--- EXTRACTED INFORMATION Enclosed Below ---

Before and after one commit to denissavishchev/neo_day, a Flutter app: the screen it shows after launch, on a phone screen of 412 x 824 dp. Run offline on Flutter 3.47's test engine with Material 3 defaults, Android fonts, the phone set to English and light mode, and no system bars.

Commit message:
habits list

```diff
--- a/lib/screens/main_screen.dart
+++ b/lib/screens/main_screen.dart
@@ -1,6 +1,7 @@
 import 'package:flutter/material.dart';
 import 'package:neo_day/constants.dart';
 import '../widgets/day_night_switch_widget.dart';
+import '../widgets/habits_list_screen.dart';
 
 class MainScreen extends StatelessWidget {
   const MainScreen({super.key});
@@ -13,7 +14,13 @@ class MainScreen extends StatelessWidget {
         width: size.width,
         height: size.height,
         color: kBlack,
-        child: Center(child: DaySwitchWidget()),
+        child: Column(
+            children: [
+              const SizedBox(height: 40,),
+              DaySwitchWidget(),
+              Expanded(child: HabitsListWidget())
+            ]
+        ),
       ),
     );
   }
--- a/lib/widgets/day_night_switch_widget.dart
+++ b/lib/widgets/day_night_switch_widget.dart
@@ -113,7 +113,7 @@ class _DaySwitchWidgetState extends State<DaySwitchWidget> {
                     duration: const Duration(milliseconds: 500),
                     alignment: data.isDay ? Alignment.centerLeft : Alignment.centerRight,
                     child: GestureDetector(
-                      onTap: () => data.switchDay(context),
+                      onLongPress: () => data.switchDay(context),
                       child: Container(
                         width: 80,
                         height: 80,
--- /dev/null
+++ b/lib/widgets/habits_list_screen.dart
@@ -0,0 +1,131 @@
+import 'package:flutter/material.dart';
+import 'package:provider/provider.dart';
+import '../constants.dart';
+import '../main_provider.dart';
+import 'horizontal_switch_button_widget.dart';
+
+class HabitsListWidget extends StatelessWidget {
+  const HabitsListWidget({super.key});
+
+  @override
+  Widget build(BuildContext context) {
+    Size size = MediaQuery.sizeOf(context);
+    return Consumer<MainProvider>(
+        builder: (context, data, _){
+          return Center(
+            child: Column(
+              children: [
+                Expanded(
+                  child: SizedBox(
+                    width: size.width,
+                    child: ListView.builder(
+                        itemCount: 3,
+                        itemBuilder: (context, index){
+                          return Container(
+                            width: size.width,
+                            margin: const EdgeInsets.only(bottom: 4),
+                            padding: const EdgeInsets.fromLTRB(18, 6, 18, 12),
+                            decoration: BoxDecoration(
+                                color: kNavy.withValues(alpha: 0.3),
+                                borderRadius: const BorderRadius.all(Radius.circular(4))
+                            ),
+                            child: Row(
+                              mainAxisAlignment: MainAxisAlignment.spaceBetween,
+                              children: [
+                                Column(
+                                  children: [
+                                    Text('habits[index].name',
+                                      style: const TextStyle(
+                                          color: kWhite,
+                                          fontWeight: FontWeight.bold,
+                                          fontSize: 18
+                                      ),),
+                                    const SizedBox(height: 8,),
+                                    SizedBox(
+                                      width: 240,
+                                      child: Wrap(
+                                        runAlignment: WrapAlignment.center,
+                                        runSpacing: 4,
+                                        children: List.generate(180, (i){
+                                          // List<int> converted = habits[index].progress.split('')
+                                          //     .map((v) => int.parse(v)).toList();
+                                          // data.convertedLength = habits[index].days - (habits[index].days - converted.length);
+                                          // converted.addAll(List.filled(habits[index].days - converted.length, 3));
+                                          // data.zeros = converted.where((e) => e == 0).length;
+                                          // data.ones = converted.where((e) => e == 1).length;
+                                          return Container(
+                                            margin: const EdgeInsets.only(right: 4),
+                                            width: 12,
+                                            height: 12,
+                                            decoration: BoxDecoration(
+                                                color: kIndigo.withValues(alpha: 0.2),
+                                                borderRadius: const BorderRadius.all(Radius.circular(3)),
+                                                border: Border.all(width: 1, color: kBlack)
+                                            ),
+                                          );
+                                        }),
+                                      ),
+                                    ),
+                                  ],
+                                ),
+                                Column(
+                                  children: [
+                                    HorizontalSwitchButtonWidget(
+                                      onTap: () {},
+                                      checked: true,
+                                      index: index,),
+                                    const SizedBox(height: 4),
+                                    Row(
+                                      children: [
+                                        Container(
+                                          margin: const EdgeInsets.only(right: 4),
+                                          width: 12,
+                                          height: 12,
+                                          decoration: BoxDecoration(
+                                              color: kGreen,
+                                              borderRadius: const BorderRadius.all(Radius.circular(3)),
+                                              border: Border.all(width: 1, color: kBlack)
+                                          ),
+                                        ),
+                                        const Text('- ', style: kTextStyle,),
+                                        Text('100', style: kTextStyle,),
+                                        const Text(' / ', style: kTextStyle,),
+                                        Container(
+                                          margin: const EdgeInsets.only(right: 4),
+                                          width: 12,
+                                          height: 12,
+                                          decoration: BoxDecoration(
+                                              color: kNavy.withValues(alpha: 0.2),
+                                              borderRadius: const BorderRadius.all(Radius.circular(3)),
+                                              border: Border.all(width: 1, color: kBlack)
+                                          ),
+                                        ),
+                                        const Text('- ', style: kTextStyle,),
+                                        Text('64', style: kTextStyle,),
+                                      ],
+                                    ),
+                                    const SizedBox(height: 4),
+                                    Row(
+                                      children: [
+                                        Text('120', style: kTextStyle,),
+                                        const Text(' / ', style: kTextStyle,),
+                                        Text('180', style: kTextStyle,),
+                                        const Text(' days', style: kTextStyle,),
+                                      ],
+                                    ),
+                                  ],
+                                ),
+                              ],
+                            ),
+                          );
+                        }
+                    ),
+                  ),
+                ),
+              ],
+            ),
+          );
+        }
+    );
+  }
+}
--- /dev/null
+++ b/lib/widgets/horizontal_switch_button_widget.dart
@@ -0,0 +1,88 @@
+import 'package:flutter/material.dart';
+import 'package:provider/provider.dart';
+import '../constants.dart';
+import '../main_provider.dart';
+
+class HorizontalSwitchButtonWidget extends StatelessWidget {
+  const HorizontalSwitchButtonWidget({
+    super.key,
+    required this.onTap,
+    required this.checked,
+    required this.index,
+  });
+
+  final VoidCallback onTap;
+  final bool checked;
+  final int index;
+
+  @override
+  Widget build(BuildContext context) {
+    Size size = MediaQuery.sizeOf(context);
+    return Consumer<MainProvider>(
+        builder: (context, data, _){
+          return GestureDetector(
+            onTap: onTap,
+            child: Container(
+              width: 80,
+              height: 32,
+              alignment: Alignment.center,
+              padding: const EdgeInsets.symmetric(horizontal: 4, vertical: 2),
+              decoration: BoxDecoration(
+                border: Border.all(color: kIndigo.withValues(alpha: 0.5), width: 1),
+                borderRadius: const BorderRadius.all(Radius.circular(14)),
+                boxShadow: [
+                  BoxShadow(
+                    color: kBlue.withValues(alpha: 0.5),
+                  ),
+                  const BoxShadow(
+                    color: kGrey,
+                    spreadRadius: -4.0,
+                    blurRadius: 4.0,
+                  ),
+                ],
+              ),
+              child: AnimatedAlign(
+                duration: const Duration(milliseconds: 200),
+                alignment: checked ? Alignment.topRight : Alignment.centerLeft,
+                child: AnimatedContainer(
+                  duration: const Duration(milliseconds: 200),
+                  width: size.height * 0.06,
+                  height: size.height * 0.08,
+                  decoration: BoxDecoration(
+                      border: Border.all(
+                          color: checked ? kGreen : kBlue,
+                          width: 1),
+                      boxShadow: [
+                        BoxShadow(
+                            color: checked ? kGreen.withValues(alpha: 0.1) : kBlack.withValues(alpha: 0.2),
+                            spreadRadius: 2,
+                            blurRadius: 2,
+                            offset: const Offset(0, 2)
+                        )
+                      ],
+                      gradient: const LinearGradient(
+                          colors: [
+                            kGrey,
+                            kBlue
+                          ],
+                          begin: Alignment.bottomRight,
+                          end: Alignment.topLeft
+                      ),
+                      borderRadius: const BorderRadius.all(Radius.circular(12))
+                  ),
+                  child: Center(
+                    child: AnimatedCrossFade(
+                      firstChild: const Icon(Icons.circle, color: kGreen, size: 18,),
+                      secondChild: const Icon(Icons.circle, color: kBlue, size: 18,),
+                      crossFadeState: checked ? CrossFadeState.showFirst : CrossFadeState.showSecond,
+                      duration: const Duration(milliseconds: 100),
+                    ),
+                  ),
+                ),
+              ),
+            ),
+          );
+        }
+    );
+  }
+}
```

--- End of Enclosed EXTRACTED INFORMATION ---

PROBLEM DETAILS: Among the lines of the material, count those that contain the string "children" and state only that count.

ANSWER FOR THIS EXERCISE: 8